(DATA LISTING begins)

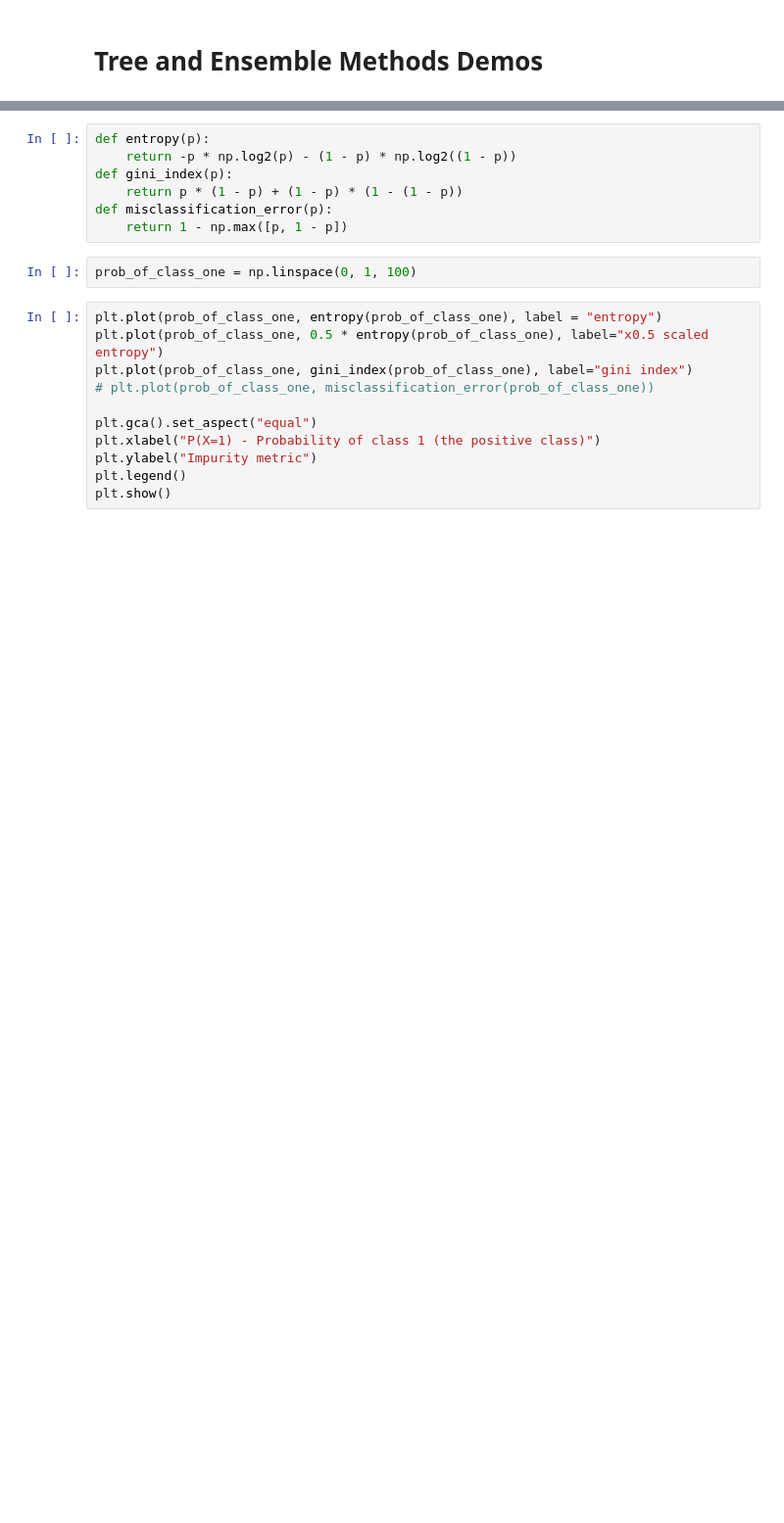
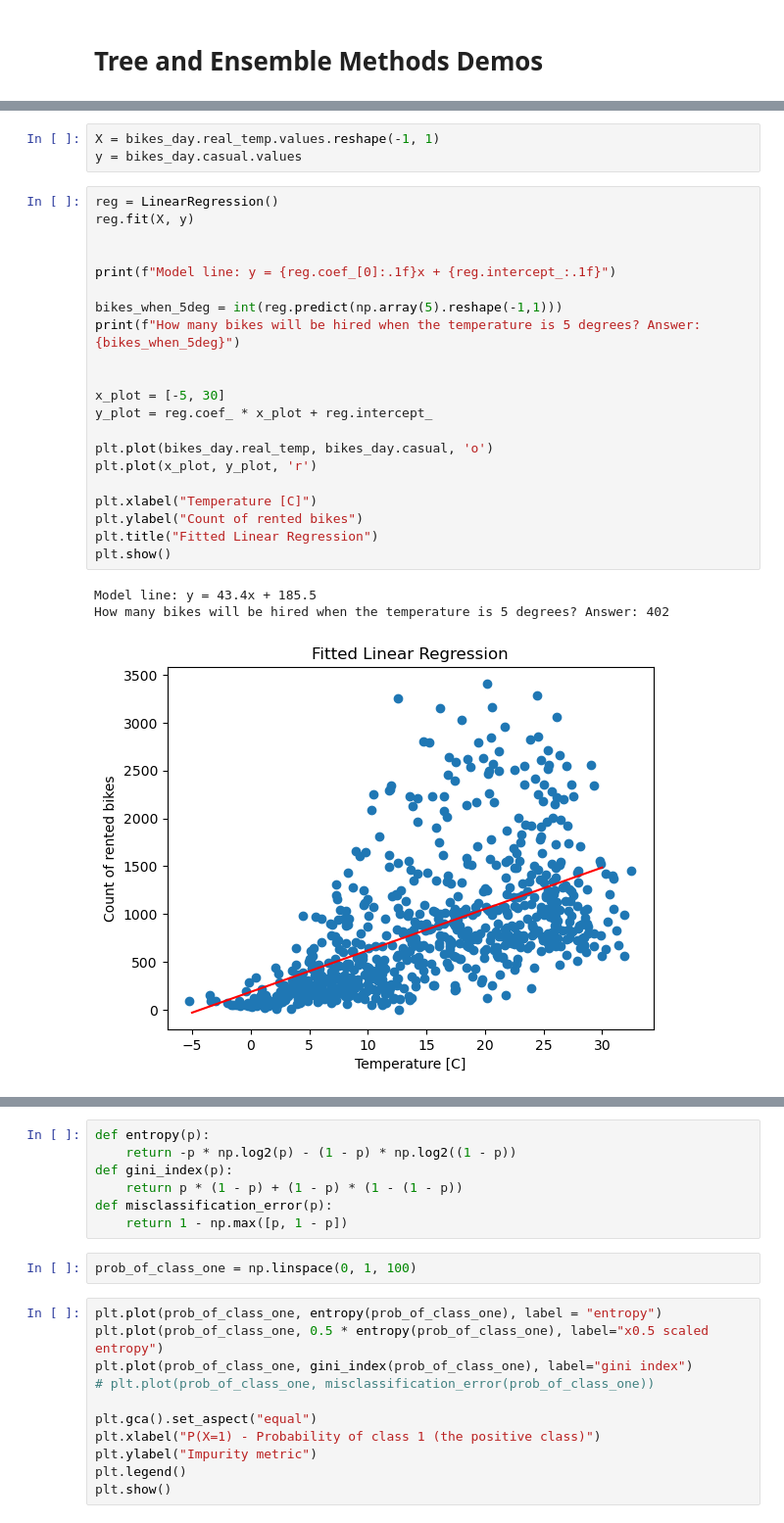
Before and after one commit to hrstnikolov/2022-machine-learning, a Jupyter notebook: 04. Tree-and-Ensemble-Methods/04. Tree-and-Ensemble-Methods-Demos.ipynb, the cells around one changed output, grey strips where cells are left out. Shown at 98% size. Drawn from its saved outputs; the diff is of its cells as text; blank space fills up the shorter version.

```diff
--- a/04. Tree-and-Ensemble-Methods/04. Tree-and-Ensemble-Methods-Demos.ipynb
+++ b/04. Tree-and-Ensemble-Methods/04. Tree-and-Ensemble-Methods-Demos.ipynb
@@ -13,0 +100,28 @@ from sklearn.metrics import classification_report
+# %%
+X = bikes_day.real_temp.values.reshape(-1, 1)
+y = bikes_day.casual.values
+# %%
+reg = LinearRegression()
+reg.fit(X, y)
+
+
+print(f"Model line: y = {reg.coef_[0]:.1f}x + {reg.intercept_:.1f}")
+
+bikes_when_5deg = int(reg.predict(np.array(5).reshape(-1,1)))
+print(f"How many bikes will be hired when the temperature is 5 degrees? Answer: {bikes_when_5deg}")
+
+
+x_plot = [-5, 30]
+y_plot = reg.coef_ * x_plot + reg.intercept_
+
+plt.plot(bikes_day.real_temp, bikes_day.casual, 'o')
+plt.plot(x_plot, y_plot, 'r')
+
+plt.xlabel("Temperature [C]")
+plt.ylabel("Count of rented bikes")
+plt.title("Fitted Linear Regression")
+plt.show()
+# %% [output]
+Model line: y = 43.4x + 185.5
+How many bikes will be hired when the temperature is 5 degrees? Answer: 402
+[figure, added]
```
Also changed, not shown: parts of 59 cells of this notebook, 14 other files.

(DATA LISTING ends)

Please say how many lines in the records above contain the word "ipynb", and give only that number.

3